This section is from the "Studio light a magazine of information for the profession 1918" book, by Sara F. T. Price. Also see Amazon: Studio light a magazine of information for the profession 1918.
Kodak Park is in the war. From reveille to taps, it is alive with lads in khaki. With its barracks and mess hall and instruction quarters, it has taken on the aspect of an army cantonment.
Nor are these play soldiers that are quartered there. They are the boys who soon will be "over there" doing their part, often within range of the big German guns, that the fight may be kept over there, not finished over here.
But it is not how to advance in open order, how to bomb a boche dug-out or parry a bayonet thrust that they will be taught in their training. They are learning how to develop the negatives brought back to them by the scouts of the air; negatives that tell where the howitzers are concealed, where the lines are weak and where they are strong, by what routes supplies are brought up, what movements of troops are being made - will tell General Pershing the thousand and one things that he wants to know and that Hindenburg doesn't want him to know.
We think of aeroplanes as bomb droppers, as brilliant air duelists rat-tat-ting each other with Lewis guns; but the big part of the work is bringing back pictures of the enemy terrain, pictures on which the immediate activities of the army are based. Aeroplanes fight duels in the air, of course, fight them every day, and it is these brilliant exhibitions of daring that find space in the news columns - but, as a rule, their fighting is to protect their own photographers or to "down" an enemy plane that is likewise on a photographic scouting expedition.
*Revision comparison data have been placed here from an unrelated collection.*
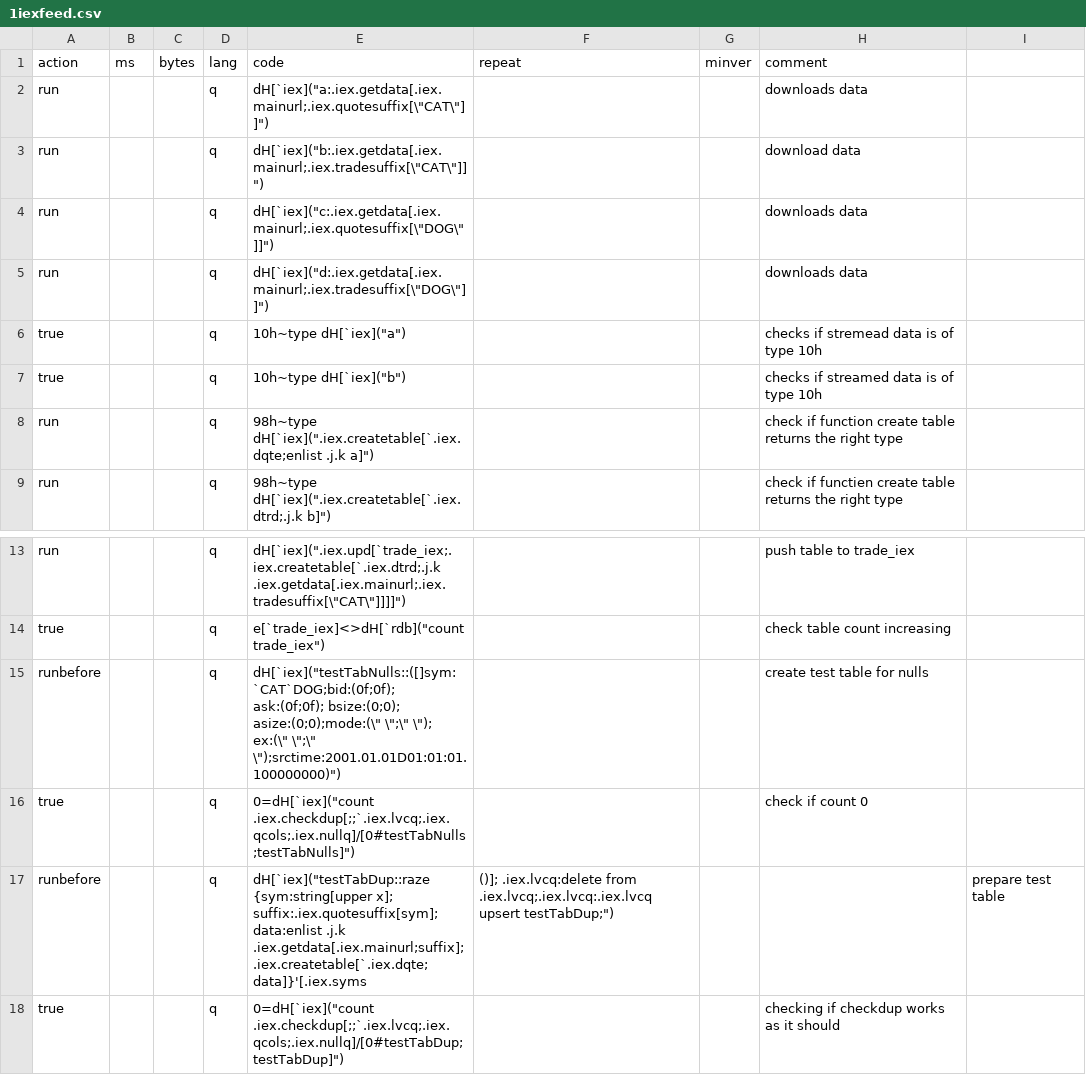
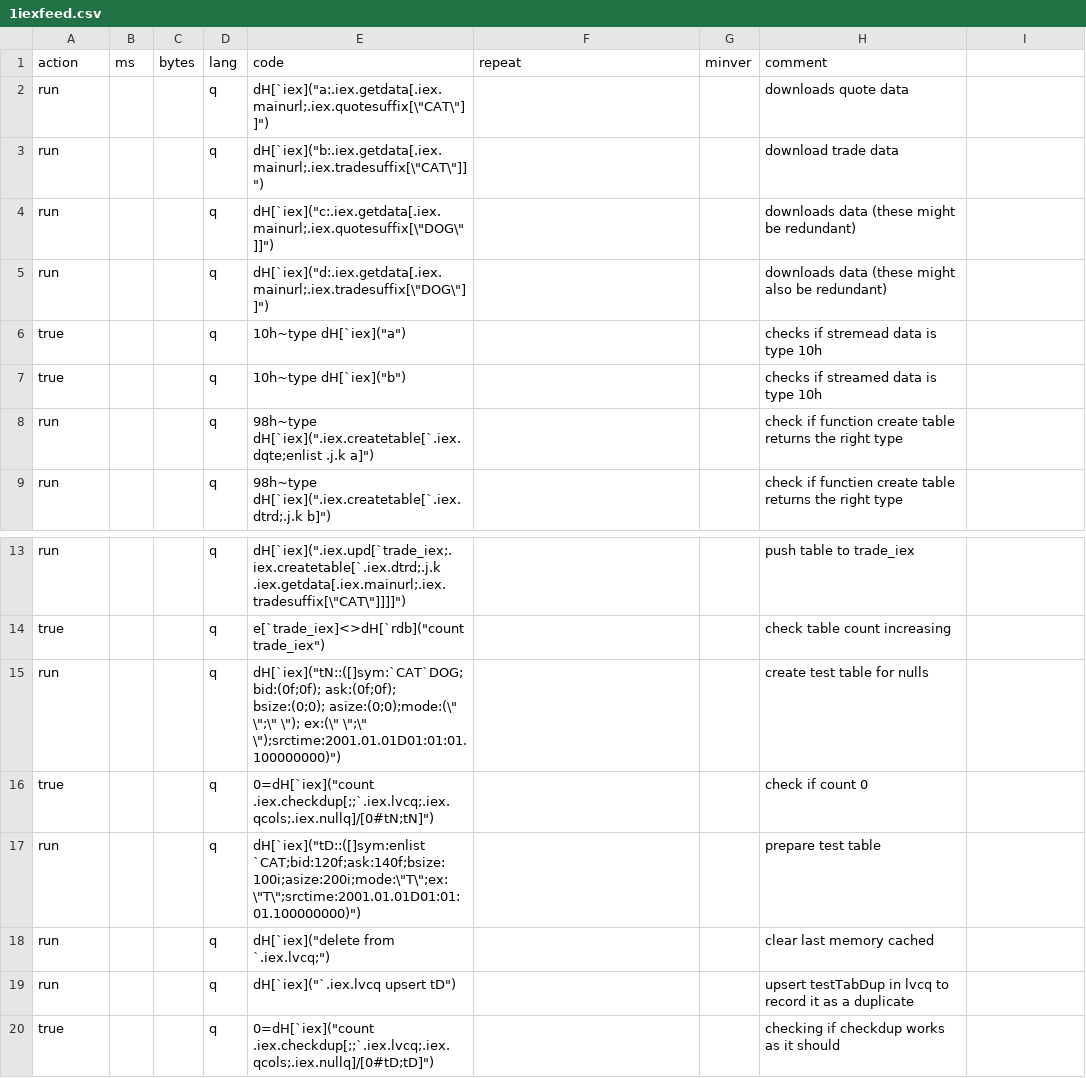
Before and after one commit to Abhairien/TorQ-Finance-Starter-Pack, a CSV file: UnitTesting/utests/1iexfeed.csv, drawn as a sheet; only a part is shown, gaps mark what is left out.

```diff
--- a/UnitTesting/utests/1iexfeed.csv
+++ b/UnitTesting/utests/1iexfeed.csv
@@ -1,8 +1,8 @@
 action,ms,bytes,lang,code,repeat,minver,comment
-run,,,q,dH[`iex]("a:.iex.getdata[.iex.mainurl;.iex.quotesuffix[\"CAT\"]]"),,,downloads data
-run,,,q,dH[`iex]("b:.iex.getdata[.iex.mainurl;.iex.tradesuffix[\"CAT\"]]"),,,download data
-run,,,q,dH[`iex]("c:.iex.getdata[.iex.mainurl;.iex.quotesuffix[\"DOG\"]]"),,,downloads data
-run,,,q,dH[`iex]("d:.iex.getdata[.iex.mainurl;.iex.tradesuffix[\"DOG\"]]"),,,downloads data
-true,,,q,10h~type dH[`iex]("a"),,,checks if stremead data is of type 10h
-true,,,q,10h~type dH[`iex]("b"),,,checks if streamed data is of type 10h
+run,,,q,dH[`iex]("a:.iex.getdata[.iex.mainurl;.iex.quotesuffix[\"CAT\"]]"),,,downloads quote data
+run,,,q,dH[`iex]("b:.iex.getdata[.iex.mainurl;.iex.tradesuffix[\"CAT\"]]"),,,download trade data
+run,,,q,dH[`iex]("c:.iex.getdata[.iex.mainurl;.iex.quotesuffix[\"DOG\"]]"),,,downloads data (these might be redundant)
+run,,,q,dH[`iex]("d:.iex.getdata[.iex.mainurl;.iex.tradesuffix[\"DOG\"]]"),,,downloads data (these might also be redundant)
+true,,,q,10h~type dH[`iex]("a"),,,checks if stremead data is type 10h
+true,,,q,10h~type dH[`iex]("b"),,,checks if streamed data is type 10h
 run,,,q,98h~type dH[`iex](".iex.createtable[`.iex.dqte;enlist .j.k a]"),,,check if function create table returns the right type
@@ -14,5 +14,7 @@ run,,,q,dH[`iex](".iex.upd[`trade_iex;.iex.createtable[`.iex.dtrd;.j.k .iex.getd
 true,,,q,e[`trade_iex]<>dH[`rdb]("count trade_iex"),,,check table count increasing
-runbefore,,,q,dH[`iex]("testTabNulls::([]sym:`CAT`DOG;bid:(0f;0f); ask:(0f;0f); bsize:(0;0); asize:(0;0);mode:(\" \";\" \"); ex:(\" \";\" \");srctime:2001.01.01D01:01:01.100000000)"),,,create test table for nulls
-true,,,q,0=dH[`iex]("count .iex.checkdup[;;`.iex.lvcq;.iex.qcols;.iex.nullq]/[0#testTabNulls;testTabNulls]"),,,check if count 0
-runbefore,,,q,dH[`iex]("testTabDup::raze {sym:string[upper x]; suffix:.iex.quotesuffix[sym]; data:enlist .j.k .iex.getdata[.iex.mainurl;suffix];.iex.createtable[`.iex.dqte;data]}'[.iex.syms,()]; .iex.lvcq:delete from .iex.lvcq;.iex.lvcq:.iex.lvcq upsert testTabDup;"),,,prepare test table
-true,,,q,0=dH[`iex]("count .iex.checkdup[;;`.iex.lvcq;.iex.qcols;.iex.nullq]/[0#testTabDup;testTabDup]"),,,checking if checkdup works as it should
+run,,,q,dH[`iex]("tN::([]sym:`CAT`DOG;bid:(0f;0f); ask:(0f;0f); bsize:(0;0); asize:(0;0);mode:(\" \";\" \"); ex:(\" \";\" \");srctime:2001.01.01D01:01:01.100000000)"),,,create test table for nulls
+true,,,q,0=dH[`iex]("count .iex.checkdup[;;`.iex.lvcq;.iex.qcols;.iex.nullq]/[0#tN;tN]"),,,check if count 0
+run,,,q,dH[`iex]("tD::([]sym:enlist `CAT;bid:120f;ask:140f;bsize:100i;asize:200i;mode:\"T\";ex:\"T\";srctime:2001.01.01D01:01:01.100000000)"),,,prepare test table
+run,,,q,dH[`iex]("delete from `.iex.lvcq;"),,,clear last memory cached
+run,,,q,dH[`iex]("`.iex.lvcq upsert tD"),,,upsert testTabDup in lvcq to record it as a duplicate
+true,,,q,0=dH[`iex]("count .iex.checkdup[;;`.iex.lvcq;.iex.qcols;.iex.nullq]/[0#tD;tD]"),,,checking if checkdup works as it should
```
Also changed, not shown: 3 other files.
Before the successful advance at Vimy Ridge, hundreds of aerial photographs showed the exact location of the enemy guns and strongholds, showed them so accurately that they were demolished in the hurricane of big gun fire before the eager infantrymen dashed across no-man's land to victory.
Our own vast aeroplane fleet, now in the making, is likewise to provide the scouts for the army, and cameras will be their eyes. Photography, therefore, looms big in the war program. Men must not only be taught how to fight, but men must be taught how to fly, how to photograph and how to develop and how to print. From four to five thousand men are needed, and at once, to do the photographic work back of the lines, to translate, for the commanding officers, the photographic message that the scouts bring back from the skies.And these men are to be trained in photography at Kodak Park.
It was a great satisfaction to us that at this critical time we could offer our government the facilities of our great plant for the training of these men, and, for what is equally important, the manufacture of the special apparatus and materials that are so urgently needed. We had not only the largest and most complete photographic manufacturing plant in the world, but we also had a coordination of resources that enabled us to devise cameras for special needs, to equip them with special lenses of our own calculation, ground by our own workmen, and to produce the sensitive materials best suited to the peculiar requirements of war photography. Here was an organization with its marvelously equipped Research Laboratory and a great force of engineering, scientific and inventive specialists, all working to broaden and better photography. Apparently it was following what was strictly one of the pursuits of peace - but war came and it was ready.
The photographic activities of the army are all under the Signal Corps, and it was, therefore, to that division that we specifically offered our services for the training of men as well as for the designing and making of whatever might be required to perfect its photographic equipment:
"To provide school accommodations and instructors for training men for the photographic work of the Aviation Section, in Rochester, with experts to take charge of the work so far as their services were required, and to select and recommend some of our younger specialists for service with the Aviation Section here and abroad.
"To construct and submit experimental cameras, and submit blue prints of same so that tenders for their construction could be obtained from other firms as well as our own.